> _YOUR ASSIGNMENT_:
Wherever the word "permalink" appears in a line of the data, that line should be copied.

Start of Block

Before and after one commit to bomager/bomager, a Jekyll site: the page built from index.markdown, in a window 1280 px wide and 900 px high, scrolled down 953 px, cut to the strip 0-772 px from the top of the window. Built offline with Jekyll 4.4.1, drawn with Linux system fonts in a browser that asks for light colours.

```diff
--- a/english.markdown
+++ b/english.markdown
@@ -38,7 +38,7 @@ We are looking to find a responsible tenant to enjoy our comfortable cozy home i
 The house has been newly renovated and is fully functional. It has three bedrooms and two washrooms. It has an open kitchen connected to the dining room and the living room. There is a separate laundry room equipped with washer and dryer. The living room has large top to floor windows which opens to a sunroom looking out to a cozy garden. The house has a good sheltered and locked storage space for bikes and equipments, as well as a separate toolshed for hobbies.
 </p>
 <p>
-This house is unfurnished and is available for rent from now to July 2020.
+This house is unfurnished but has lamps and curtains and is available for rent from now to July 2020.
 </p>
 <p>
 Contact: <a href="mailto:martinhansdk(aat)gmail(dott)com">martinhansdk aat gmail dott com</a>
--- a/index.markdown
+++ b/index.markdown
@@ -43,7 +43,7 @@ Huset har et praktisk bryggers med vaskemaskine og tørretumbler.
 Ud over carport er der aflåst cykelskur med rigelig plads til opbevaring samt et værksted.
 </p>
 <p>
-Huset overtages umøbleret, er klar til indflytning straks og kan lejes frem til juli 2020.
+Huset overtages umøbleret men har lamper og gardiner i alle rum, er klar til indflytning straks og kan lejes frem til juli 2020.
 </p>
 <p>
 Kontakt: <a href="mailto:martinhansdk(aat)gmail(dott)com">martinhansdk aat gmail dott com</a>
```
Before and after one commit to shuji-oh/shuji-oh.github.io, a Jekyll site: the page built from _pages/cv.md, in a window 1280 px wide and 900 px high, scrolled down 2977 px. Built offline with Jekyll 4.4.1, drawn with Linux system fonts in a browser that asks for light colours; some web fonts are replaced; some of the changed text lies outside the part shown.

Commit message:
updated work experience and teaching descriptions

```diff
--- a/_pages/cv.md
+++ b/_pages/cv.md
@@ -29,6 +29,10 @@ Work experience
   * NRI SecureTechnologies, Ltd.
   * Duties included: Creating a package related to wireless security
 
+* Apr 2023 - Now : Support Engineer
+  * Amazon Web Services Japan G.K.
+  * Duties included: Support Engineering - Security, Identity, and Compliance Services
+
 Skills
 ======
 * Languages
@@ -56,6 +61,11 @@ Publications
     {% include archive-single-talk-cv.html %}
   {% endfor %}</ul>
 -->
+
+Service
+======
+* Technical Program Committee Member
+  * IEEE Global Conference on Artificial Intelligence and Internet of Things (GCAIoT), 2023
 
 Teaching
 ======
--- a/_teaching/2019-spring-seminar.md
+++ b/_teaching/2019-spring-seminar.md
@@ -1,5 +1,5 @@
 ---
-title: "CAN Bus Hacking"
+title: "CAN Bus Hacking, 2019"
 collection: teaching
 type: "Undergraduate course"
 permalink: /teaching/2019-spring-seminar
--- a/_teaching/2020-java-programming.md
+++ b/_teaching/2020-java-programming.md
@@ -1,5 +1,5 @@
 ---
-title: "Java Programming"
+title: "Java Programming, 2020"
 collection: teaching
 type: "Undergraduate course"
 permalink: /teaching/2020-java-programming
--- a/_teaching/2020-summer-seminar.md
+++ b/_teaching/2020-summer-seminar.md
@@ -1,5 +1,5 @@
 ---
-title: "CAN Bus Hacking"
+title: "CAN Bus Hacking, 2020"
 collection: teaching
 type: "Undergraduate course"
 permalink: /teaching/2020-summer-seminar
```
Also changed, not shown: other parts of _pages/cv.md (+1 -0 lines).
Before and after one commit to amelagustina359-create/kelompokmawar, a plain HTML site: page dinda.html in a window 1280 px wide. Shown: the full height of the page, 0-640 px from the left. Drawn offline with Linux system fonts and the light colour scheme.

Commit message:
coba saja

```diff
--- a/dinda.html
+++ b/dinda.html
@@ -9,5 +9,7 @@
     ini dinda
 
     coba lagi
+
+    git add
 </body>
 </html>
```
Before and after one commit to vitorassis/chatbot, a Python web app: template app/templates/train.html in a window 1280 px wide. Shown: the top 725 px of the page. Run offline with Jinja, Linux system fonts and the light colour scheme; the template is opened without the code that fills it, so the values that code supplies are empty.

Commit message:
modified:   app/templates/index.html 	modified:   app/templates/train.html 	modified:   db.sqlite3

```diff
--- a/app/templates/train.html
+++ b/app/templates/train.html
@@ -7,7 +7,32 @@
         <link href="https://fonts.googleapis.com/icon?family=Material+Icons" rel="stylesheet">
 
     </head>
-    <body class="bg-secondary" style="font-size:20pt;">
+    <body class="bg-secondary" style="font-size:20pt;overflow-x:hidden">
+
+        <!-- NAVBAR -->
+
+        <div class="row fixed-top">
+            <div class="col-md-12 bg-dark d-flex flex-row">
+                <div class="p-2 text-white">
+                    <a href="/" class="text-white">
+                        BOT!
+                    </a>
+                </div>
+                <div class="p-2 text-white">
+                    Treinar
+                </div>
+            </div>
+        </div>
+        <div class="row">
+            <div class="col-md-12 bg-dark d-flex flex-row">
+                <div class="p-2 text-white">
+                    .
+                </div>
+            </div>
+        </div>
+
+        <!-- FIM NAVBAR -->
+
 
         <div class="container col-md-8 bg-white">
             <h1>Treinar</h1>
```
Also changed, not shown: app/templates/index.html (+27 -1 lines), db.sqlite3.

End of Block

> _TASK ANSWER_:
 permalink: /teaching/2019-spring-seminar
 permalink: /teaching/2020-java-programming
 permalink: /teaching/2020-summer-seminar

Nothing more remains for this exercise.